Minister for Mental Health Bronnie Taylor said the service will be designed by young people with lived experience of suicide alongside families and carers, youth mental health and suicide prevention experts.
“Growing evidence tells us that following up and increasing community support for people after a suicide attempt can reduce the likelihood of a further attempt,” Mrs Taylor said.
“We know that young people are often reluctant to reach out for help and don’t always engage well with clinical services – what works well for adults often doesn’t work well for young people.
“The innovative service will involve rapid follow-up, continuity of care and establishing a genuine, compassionate connection with the young person using the service.”
“It will be designed for young people by young people and will not only change lives, it will save them.”
The Youth Suicide Crisis and Aftercare service pilot sites will begin operating in April at Blacktown in Western Sydney and Coffs Harbour on the mid-north Coast.
Mrs Taylor said that the locations were identified as experiencing especially high presentations to Emergency Departments of young people in crisis or who have self-harmed.
“The worst thing you can do in health is to tell regional areas that they are expected to deliver a service that was designed for a metropolitan area. The NSW Government is committed to building a safer, stronger regional NSW, so it is vital to listen to the voices of young people from areas outside of urban centres as well,” Mrs Taylor said.
Jack Heskett is a 23-year-old living in Kogarah, South Sydney, who has previously attempted suicide and is a member of the NSW Health reference group that shaped the scope of the trial.
“Those first few months out of hospital can be overwhelming and lonely. This type of care could make a real difference to young people feeling disconnected or a burden on others after they leave hospital,” Mr Heskett said.
Referrals to the Youth Suicide Crisis and Aftercare trial are expected from a range of health services, including emergency departments, mental health services and general practitioners.
Youth Aftercare has been funded through the Commonwealth Health Innovation Fund. It is in addition to the extensive range of new initiatives under the NSW Government’s Towards Zero Suicides Premier’s Priority, which includes $87 million in additional funding over three years to change the way that suicide prevention is delivered in this State.

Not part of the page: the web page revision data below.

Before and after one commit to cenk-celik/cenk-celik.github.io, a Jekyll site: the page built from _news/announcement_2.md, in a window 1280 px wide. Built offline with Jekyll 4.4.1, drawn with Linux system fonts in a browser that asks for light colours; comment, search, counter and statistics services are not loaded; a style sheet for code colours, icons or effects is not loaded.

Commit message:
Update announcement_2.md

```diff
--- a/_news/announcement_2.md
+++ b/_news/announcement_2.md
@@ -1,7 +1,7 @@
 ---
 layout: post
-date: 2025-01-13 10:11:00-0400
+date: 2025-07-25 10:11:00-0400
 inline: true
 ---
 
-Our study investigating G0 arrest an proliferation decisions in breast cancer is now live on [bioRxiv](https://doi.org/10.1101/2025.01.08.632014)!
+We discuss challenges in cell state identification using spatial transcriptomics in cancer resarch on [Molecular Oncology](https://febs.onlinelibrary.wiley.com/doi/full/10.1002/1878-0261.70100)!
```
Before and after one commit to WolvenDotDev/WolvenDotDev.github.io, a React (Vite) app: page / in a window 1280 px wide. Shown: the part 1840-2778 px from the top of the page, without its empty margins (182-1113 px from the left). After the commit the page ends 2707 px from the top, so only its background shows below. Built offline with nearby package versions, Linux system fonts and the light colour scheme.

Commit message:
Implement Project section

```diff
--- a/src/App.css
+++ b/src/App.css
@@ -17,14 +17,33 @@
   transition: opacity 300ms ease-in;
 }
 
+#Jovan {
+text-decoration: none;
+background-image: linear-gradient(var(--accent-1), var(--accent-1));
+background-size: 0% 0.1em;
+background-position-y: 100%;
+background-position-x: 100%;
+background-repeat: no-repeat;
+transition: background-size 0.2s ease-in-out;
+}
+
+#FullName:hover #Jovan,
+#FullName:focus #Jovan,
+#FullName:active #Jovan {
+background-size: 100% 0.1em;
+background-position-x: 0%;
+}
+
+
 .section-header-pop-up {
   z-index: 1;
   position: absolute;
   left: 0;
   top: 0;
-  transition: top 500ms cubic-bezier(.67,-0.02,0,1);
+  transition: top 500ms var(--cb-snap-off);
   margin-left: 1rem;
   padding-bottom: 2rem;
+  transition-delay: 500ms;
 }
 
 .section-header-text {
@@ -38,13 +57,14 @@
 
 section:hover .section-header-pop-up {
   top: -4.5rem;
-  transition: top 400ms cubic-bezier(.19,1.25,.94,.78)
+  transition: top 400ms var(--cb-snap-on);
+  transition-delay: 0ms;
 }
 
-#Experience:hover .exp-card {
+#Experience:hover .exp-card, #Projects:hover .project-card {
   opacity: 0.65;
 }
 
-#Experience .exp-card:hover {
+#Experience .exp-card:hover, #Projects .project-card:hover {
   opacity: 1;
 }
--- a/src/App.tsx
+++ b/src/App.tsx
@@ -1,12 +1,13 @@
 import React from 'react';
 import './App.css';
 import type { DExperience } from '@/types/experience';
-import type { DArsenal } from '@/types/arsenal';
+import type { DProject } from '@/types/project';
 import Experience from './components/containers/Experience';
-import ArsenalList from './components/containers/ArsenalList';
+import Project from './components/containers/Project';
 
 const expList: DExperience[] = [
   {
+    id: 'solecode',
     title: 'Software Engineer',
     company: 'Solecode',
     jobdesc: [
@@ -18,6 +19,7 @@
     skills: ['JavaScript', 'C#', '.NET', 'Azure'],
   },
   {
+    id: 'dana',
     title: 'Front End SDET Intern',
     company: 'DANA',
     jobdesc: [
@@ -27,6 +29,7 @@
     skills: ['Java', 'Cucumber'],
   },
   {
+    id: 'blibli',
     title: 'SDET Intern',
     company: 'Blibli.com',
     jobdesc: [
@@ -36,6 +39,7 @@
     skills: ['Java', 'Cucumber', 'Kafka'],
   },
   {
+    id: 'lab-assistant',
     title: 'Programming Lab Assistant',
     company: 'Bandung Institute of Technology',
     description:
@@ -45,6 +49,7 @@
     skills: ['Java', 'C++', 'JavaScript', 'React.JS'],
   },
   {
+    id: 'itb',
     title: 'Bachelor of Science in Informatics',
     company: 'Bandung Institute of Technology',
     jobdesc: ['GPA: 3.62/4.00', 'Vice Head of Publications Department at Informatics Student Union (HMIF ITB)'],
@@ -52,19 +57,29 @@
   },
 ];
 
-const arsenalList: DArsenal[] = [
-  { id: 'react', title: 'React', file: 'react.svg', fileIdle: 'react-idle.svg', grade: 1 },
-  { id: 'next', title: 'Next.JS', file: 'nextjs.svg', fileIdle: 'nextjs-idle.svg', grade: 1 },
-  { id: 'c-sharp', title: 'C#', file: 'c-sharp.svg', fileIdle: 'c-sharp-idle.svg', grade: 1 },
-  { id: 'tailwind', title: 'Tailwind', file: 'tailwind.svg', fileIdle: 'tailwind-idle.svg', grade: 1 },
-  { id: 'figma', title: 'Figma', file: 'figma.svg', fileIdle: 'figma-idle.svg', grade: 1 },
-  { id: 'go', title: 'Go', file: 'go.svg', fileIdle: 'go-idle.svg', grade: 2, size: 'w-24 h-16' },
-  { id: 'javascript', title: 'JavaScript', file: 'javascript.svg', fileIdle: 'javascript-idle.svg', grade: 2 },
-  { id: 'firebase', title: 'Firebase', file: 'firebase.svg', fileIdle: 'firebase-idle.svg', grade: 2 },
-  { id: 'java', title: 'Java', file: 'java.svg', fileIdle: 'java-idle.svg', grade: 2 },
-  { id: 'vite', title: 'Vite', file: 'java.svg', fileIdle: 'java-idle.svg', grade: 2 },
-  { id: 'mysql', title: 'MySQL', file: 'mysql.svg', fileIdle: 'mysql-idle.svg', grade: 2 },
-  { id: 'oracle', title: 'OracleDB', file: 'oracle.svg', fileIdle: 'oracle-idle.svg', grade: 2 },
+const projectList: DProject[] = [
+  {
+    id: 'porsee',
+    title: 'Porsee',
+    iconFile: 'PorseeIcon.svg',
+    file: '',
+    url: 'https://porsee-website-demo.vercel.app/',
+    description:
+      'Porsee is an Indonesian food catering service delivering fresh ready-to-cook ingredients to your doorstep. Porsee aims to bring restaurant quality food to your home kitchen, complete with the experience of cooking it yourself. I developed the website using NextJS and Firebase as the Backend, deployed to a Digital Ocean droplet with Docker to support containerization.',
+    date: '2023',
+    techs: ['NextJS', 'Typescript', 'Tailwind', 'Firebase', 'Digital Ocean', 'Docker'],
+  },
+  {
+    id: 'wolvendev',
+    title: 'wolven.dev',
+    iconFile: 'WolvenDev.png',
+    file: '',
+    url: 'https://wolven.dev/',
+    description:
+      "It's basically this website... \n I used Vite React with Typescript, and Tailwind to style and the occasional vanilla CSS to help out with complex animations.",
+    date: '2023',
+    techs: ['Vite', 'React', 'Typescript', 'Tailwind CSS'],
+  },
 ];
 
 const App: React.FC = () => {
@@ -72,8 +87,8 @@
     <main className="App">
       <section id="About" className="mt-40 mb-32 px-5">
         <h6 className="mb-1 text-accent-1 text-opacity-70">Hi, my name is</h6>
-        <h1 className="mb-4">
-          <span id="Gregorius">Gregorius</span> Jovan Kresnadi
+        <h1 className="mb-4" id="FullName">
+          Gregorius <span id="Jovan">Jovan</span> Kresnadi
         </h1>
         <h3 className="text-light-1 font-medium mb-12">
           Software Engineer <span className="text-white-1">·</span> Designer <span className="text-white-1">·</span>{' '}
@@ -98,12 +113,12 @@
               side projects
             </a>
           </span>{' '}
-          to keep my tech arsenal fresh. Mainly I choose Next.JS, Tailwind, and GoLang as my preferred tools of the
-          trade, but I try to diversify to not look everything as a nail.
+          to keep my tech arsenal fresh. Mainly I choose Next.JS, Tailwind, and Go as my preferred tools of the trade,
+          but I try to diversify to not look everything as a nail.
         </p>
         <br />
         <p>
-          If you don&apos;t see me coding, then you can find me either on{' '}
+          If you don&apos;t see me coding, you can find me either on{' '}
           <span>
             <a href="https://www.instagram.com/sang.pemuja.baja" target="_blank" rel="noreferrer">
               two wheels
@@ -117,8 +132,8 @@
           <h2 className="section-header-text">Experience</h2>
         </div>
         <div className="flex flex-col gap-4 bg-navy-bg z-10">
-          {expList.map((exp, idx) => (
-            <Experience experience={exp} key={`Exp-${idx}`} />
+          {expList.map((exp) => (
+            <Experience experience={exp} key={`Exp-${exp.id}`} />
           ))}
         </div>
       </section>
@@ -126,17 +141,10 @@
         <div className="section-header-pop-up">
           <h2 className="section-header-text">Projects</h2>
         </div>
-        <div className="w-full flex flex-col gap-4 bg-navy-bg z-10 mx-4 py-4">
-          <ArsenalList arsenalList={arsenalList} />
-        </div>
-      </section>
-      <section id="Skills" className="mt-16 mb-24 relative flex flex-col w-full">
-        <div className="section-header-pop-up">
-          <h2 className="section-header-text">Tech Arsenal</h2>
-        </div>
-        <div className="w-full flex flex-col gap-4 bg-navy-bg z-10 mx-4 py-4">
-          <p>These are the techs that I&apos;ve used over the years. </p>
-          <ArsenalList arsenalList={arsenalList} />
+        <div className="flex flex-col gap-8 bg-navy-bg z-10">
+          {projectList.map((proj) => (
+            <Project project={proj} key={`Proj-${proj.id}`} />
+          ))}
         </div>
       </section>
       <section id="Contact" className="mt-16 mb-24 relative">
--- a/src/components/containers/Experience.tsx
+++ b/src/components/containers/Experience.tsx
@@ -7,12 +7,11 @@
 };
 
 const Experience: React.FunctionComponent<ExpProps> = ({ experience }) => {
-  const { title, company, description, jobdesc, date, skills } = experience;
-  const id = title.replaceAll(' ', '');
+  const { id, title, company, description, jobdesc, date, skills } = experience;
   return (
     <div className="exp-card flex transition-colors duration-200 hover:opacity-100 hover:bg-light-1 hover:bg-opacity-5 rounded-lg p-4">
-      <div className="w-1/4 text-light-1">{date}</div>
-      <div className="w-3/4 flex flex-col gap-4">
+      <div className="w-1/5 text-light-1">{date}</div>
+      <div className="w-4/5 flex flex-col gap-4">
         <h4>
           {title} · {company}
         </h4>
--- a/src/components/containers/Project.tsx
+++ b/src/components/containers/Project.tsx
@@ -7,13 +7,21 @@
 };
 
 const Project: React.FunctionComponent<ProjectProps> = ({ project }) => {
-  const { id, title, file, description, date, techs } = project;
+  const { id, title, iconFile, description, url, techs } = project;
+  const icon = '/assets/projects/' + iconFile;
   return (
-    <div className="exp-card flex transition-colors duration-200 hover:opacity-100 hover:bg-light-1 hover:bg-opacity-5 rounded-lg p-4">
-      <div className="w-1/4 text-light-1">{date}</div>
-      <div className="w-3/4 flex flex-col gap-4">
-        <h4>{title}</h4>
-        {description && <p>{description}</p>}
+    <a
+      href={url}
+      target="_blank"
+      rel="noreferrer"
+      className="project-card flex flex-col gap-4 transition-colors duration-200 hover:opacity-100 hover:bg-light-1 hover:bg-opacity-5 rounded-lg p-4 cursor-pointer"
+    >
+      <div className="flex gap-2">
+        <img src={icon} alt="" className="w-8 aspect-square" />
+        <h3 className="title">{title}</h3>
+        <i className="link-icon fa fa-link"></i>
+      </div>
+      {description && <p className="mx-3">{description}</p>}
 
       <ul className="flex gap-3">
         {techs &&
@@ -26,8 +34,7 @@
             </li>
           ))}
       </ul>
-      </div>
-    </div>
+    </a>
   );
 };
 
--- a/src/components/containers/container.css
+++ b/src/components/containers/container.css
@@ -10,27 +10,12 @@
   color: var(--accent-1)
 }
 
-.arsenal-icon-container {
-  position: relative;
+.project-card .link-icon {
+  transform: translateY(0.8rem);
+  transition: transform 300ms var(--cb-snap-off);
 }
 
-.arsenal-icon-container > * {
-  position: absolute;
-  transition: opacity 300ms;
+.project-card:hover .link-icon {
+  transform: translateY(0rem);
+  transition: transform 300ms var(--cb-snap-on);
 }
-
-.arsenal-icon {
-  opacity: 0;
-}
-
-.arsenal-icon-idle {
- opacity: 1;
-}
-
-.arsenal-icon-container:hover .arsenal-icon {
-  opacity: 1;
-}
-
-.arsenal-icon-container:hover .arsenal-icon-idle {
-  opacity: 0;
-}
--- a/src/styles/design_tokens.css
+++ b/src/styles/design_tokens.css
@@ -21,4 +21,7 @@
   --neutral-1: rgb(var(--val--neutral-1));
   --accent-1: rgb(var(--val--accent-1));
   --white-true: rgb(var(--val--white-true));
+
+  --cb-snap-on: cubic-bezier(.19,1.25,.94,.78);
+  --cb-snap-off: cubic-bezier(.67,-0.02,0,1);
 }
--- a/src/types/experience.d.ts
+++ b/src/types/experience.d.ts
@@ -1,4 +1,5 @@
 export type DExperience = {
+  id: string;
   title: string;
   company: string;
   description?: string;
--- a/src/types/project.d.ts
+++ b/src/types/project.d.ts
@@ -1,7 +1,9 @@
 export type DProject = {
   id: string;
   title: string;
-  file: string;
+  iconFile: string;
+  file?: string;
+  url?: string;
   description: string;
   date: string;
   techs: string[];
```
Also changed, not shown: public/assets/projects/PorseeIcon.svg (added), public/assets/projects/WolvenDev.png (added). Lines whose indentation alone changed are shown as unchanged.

If you, or someone you know, is thinking about suicide or experiencing a personal crisis or distress, please seek help immediately by calling 000 or one of these services:
· Lifeline 13 11 14
· Suicide Call Back Service 1300 659 467
· NSW Mental Health Line 1800 011 511